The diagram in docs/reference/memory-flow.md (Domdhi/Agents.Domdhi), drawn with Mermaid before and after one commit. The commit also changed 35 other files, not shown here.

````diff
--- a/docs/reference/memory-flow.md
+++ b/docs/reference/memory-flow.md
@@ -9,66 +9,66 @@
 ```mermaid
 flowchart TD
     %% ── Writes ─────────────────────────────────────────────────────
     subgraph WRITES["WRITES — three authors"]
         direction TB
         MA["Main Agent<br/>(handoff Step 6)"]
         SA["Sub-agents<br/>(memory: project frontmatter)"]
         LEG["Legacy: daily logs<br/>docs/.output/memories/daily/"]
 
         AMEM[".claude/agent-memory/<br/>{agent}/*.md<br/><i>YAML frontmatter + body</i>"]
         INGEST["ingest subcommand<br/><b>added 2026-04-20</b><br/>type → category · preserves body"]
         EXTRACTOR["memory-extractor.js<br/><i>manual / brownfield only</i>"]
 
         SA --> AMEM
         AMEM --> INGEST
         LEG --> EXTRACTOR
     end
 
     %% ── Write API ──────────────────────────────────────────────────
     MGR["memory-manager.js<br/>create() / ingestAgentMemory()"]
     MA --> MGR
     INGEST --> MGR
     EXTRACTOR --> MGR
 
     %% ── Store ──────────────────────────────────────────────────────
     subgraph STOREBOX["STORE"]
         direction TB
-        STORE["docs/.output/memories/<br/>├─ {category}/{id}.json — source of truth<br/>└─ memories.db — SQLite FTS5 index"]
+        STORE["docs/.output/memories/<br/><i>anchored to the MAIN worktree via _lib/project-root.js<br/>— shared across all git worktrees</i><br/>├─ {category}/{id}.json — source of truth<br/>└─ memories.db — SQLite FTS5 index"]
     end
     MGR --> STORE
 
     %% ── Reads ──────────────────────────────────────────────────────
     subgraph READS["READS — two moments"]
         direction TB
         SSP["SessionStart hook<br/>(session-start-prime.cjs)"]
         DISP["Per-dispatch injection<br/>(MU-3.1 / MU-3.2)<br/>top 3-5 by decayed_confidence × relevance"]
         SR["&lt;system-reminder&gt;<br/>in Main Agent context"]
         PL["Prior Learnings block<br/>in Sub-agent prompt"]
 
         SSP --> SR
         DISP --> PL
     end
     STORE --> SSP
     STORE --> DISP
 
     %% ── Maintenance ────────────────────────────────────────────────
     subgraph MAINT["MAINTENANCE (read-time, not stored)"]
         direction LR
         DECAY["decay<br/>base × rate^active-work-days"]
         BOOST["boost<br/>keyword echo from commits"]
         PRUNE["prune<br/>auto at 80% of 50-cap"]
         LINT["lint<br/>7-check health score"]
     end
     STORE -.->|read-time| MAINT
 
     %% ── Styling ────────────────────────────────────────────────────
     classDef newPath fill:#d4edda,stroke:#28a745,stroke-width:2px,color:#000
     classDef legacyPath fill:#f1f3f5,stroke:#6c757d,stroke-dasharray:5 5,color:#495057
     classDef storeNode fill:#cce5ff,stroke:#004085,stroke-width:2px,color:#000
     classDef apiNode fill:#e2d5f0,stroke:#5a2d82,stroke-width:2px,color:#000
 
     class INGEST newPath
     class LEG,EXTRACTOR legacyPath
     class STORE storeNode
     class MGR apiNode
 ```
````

################

▸ **Problem requirements**
Word for word, give back all of the records.

▸ **Answer to this exercise**
The diagram in docs/reference/memory-flow.md (Domdhi/Agents.Domdhi), drawn with Mermaid before and after one commit. The commit also changed 35 other files, not shown here.

````diff
--- a/docs/reference/memory-flow.md
+++ b/docs/reference/memory-flow.md
@@ -9,66 +9,66 @@
 ```mermaid
 flowchart TD
     %% ── Writes ─────────────────────────────────────────────────────
     subgraph WRITES["WRITES — three authors"]
         direction TB
         MA["Main Agent<br/>(handoff Step 6)"]
         SA["Sub-agents<br/>(memory: project frontmatter)"]
         LEG["Legacy: daily logs<br/>docs/.output/memories/daily/"]
 
         AMEM[".claude/agent-memory/<br/>{agent}/*.md<br/><i>YAML frontmatter + body</i>"]
         INGEST["ingest subcommand<br/><b>added 2026-04-20</b><br/>type → category · preserves body"]
         EXTRACTOR["memory-extractor.js<br/><i>manual / brownfield only</i>"]
 
         SA --> AMEM
         AMEM --> INGEST
         LEG --> EXTRACTOR
     end
 
     %% ── Write API ──────────────────────────────────────────────────
     MGR["memory-manager.js<br/>create() / ingestAgentMemory()"]
     MA --> MGR
     INGEST --> MGR
     EXTRACTOR --> MGR
 
     %% ── Store ──────────────────────────────────────────────────────
     subgraph STOREBOX["STORE"]
         direction TB
-        STORE["docs/.output/memories/<br/>├─ {category}/{id}.json — source of truth<br/>└─ memories.db — SQLite FTS5 index"]
+        STORE["docs/.output/memories/<br/><i>anchored to the MAIN worktree via _lib/project-root.js<br/>— shared across all git worktrees</i><br/>├─ {category}/{id}.json — source of truth<br/>└─ memories.db — SQLite FTS5 index"]
     end
     MGR --> STORE
 
     %% ── Reads ──────────────────────────────────────────────────────
     subgraph READS["READS — two moments"]
         direction TB
         SSP["SessionStart hook<br/>(session-start-prime.cjs)"]
         DISP["Per-dispatch injection<br/>(MU-3.1 / MU-3.2)<br/>top 3-5 by decayed_confidence × relevance"]
         SR["&lt;system-reminder&gt;<br/>in Main Agent context"]
         PL["Prior Learnings block<br/>in Sub-agent prompt"]
 
         SSP --> SR
         DISP --> PL
     end
     STORE --> SSP
     STORE --> DISP
 
     %% ── Maintenance ────────────────────────────────────────────────
     subgraph MAINT["MAINTENANCE (read-time, not stored)"]
         direction LR
         DECAY["decay<br/>base × rate^active-work-days"]
         BOOST["boost<br/>keyword echo from commits"]
         PRUNE["prune<br/>auto at 80% of 50-cap"]
         LINT["lint<br/>7-check health score"]
     end
     STORE -.->|read-time| MAINT
 
     %% ── Styling ────────────────────────────────────────────────────
     classDef newPath fill:#d4edda,stroke:#28a745,stroke-width:2px,color:#000
     classDef legacyPath fill:#f1f3f5,stroke:#6c757d,stroke-dasharray:5 5,color:#495057
     classDef storeNode fill:#cce5ff,stroke:#004085,stroke-width:2px,color:#000
     classDef apiNode fill:#e2d5f0,stroke:#5a2d82,stroke-width:2px,color:#000
 
     class INGEST newPath
     class LEG,EXTRACTOR legacyPath
     class STORE storeNode
     class MGR apiNode
 ```
````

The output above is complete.